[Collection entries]

[Start of Attachment]

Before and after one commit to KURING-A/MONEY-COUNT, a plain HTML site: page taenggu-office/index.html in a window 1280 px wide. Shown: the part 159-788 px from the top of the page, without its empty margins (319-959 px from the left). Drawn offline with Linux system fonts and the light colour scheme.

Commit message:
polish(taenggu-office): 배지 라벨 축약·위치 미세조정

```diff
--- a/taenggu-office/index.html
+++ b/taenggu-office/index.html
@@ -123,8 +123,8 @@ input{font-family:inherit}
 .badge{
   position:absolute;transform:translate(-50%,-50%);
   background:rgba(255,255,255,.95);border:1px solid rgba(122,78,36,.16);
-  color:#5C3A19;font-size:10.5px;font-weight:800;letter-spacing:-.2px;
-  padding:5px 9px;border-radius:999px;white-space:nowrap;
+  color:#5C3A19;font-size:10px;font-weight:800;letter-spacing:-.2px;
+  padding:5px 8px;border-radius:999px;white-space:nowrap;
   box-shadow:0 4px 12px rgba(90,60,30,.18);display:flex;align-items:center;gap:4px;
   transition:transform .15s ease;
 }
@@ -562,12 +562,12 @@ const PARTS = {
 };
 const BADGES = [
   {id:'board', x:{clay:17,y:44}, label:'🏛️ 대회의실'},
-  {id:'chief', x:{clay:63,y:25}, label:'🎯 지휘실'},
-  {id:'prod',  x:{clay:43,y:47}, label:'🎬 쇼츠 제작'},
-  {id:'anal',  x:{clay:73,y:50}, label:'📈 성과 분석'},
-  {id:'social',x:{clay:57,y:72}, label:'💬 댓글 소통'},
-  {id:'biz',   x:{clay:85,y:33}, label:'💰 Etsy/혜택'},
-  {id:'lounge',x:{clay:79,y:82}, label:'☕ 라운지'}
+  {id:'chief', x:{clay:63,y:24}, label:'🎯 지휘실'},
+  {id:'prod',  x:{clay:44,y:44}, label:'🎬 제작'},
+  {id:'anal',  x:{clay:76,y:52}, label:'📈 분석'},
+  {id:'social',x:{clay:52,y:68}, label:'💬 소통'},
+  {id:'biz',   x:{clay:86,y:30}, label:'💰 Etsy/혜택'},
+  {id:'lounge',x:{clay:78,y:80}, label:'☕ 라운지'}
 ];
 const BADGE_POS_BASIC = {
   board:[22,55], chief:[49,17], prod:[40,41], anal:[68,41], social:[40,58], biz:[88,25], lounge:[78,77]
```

[End of Attachment]

[WHAT NEEDS TO BE DONE] If a line in the records contains "office", report it.

[ANSWER]
Before and after one commit to KURING-A/MONEY-COUNT, a plain HTML site: page taenggu-office/index.html in a window 1280 px wide. Shown: the part 159-788 px from the top of the page, without its empty margins (319-959 px from the left). Drawn offline with Linux system fonts and the light colour scheme.
polish(taenggu-office): 배지 라벨 축약·위치 미세조정
--- a/taenggu-office/index.html
+++ b/taenggu-office/index.html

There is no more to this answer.